An American in Vigo

In report #4 I struggle with frozen food, language barriers, and Spanish customs.
I also struggle with finding photos from my trip, so all pictured below are courtesy of Google Image.
OK, here we go. This is unofficial report number four.  I have moved into an apartment.  I was excited that I would be able to resume my normal diet of home cooked bachelor food.  Restaurant surprises were starting to stress me out.  I went to the nearby supermarket and picked out a few items from the heat and serve section of the freezer.  Frozen pizza hitting the top of the list.  I hurried home and got set to chow.  I opened the door below my stove and found that instead of an oven, I was provided additional storage space.  Having neither an oven or a microwave, I am now in the process of trying to figure out how to cook frozen pizza on a stove.  Fried pizza, my favorite.  Well, this same night I was not to be thwarted. I had been brave and purchased heat and serve paella. Paella is a Spanish staple that is similar to gumbo, but without the spice.

Upon opening the bag, I discovered that I did not have a bag off heat and eat food, but rather a bag full of frozen seafood.  It was straight off the boat and into my freezer. I looked at my food, it looked at me and I had potato chips for dinner.   I have a new game I play.  I call it Stupid American. I speak much more Spanish than I understand, but I can get by.  I am not really embarrassed about going out in public and talking and take great sport in doing so. The game is played like this: Someone will say something to me, and I reply with absolute nonsense with a perfectly straight face.  Recently I was in a cab and the guy could tell I wasn't from around here.  He asked if I spoke French.  I am an American, I replied.  He then asked if I like Vigo.  I said "My chair is cold".  He looked at me funny but continued and preceded to tell me some long winded bit about a big ship in the harbor. I told him I have an apartment that is white and tasty. He looked at me strange again and concluded the ride in silence. 
  I talked my Spanish professor into teaching me all the words that aren't in my dictionary. The guys in the factory have taken great pleasure in supplementing this portion of my training as well.  I may not be able order a decent meal, but I can sure curse up a storm when it arrives to my displeasure.  So using this new list of words, I have discovered another way to play Stupid American.  I will intentionally mispronounce words by drawing from my continuously expanding list of vulgarities.  On the weekends I get a rental car.  A Fiat Punto. 
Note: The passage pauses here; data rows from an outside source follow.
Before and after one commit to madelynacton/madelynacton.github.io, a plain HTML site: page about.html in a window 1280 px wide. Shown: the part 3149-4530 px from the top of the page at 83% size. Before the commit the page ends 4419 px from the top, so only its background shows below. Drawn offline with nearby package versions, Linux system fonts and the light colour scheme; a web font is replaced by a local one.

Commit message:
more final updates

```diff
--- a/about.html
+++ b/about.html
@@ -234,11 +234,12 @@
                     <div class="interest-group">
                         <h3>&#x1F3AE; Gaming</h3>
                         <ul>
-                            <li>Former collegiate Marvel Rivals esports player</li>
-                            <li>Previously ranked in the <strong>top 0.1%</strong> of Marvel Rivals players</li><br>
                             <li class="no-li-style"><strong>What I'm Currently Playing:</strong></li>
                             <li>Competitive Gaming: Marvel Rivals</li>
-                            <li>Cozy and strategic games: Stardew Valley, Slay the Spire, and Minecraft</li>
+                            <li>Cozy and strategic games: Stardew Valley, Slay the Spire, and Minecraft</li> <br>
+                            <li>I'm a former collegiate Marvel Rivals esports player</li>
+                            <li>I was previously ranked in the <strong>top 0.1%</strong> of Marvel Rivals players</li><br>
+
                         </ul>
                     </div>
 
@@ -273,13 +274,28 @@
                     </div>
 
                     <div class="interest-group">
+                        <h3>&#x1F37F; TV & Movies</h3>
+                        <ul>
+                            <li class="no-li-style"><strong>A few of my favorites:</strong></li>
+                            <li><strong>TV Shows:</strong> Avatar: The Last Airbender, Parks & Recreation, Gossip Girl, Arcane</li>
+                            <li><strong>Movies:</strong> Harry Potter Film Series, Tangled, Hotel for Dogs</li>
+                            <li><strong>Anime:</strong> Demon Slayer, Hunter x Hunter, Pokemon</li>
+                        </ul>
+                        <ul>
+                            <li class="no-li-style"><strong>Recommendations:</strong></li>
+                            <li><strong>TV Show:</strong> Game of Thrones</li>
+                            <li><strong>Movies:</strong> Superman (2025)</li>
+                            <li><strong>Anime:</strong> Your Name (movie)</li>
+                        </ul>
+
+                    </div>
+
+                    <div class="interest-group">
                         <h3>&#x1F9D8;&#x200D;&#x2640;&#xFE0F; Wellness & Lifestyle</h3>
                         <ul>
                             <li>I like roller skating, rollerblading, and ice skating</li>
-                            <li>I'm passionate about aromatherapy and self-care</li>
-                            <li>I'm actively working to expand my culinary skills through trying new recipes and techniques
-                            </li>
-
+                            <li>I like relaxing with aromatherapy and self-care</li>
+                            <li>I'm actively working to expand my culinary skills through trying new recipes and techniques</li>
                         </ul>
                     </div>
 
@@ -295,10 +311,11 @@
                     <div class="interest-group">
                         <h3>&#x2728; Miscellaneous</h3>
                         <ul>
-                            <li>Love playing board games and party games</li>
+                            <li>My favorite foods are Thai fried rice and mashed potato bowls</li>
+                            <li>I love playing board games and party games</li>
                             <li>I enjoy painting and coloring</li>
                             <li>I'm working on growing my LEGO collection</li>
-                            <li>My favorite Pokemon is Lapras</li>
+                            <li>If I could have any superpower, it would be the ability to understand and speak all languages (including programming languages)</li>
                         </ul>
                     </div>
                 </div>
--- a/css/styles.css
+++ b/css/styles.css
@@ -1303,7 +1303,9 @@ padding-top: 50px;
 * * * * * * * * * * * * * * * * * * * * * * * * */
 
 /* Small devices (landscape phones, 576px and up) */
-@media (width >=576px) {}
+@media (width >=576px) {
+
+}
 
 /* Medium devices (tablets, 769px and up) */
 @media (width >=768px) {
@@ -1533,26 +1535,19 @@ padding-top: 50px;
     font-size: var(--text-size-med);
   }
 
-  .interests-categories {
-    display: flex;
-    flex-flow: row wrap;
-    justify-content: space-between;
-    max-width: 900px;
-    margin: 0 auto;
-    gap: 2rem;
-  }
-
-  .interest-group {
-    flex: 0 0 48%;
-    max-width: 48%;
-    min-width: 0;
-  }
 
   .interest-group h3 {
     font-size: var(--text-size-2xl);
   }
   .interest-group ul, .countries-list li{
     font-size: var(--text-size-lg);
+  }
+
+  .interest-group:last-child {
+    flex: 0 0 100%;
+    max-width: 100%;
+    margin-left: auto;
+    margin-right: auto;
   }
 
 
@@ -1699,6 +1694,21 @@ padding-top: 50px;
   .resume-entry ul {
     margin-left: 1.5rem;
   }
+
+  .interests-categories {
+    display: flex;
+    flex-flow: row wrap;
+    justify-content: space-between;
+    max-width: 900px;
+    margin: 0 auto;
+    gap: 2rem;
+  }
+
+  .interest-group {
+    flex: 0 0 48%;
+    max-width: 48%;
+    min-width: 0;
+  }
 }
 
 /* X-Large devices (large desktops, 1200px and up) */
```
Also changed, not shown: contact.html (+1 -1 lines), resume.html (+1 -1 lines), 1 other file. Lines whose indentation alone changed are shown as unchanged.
En Spanish, the word punta is a derogatory term applied to prostitutes.  

With great pleasure I will tell people that I have a punta on the weekends that GKN provides.  I am looking forward to going to a furniture store and looking at cabinets.  The word for drawer, cajone, can easily be mispronounced as a term for male anatomy.  All with a smile and a straight face.
My language skills also give me the ability to create havoc in busy situations. I recently went to the grocery to get some deli meat. After my run in with the frozen food, I was hoping to see what I was buying first.  The deli was packed and when my number came up I tried to tell the woman what I wanted.  I came very close to getting 100 slices of turkey.  After we got that worked out, she sighed and asked if I needed anything else. I said no, and that I needed some cheese, 100 slices please. If the people shopped like they drive, they would have been honking at me.  This weekend I went out on the town with an engineer from the factory named Alfonso.  I called him The Fonz, but he didn't get it.  He didn't like being called Al very much either.  Al speaks just a little more English than I do Spanish, so I am learning a fair amount with him. Fonz, like me, can speak more than he can understand. Well, we are hanging out in a closed off street that was packed with people.  Bars lined the street and the people were making great use of them. In this is a very homogenous society I stood out a great deal. Among the short, black haired, skinny Spanish dudes, I was somewhat of a spectacle. Unless I was wrapped in the stars and stripes, I couldn't have looked more American.  As the night progressed, woman who had visited the bar once or thrice approached me and slurred some Spanish.  I of course had to get Alfonso to translate.  Most of the translations began with "She drinks much and...."  I was asked to provide Gorbachev style kisses (that cheek-cheek thing).

It should be duly noted that the female Spanish populous doesn't much care for the way I wear my jeans either, and felt obliged to tell me.  I responded with a general comment about Spanish woman, selecting the appropriate words from my alternate vocabulary list, and almost had an international incident in my hands. Apparently there are some instances when the Stupid American game can cause real trouble.  
I do want to send a special thanks out to Vicky for so efficiently navigating the internals of Sanford for me while I am over here trying to make contact.  Hello to the 7 gang and tell Benton that his long lost twin brother works on the shaft line here.

More later, Spain out.

27 junio 1997

Note: All photos displayed are courtesy of Google Image.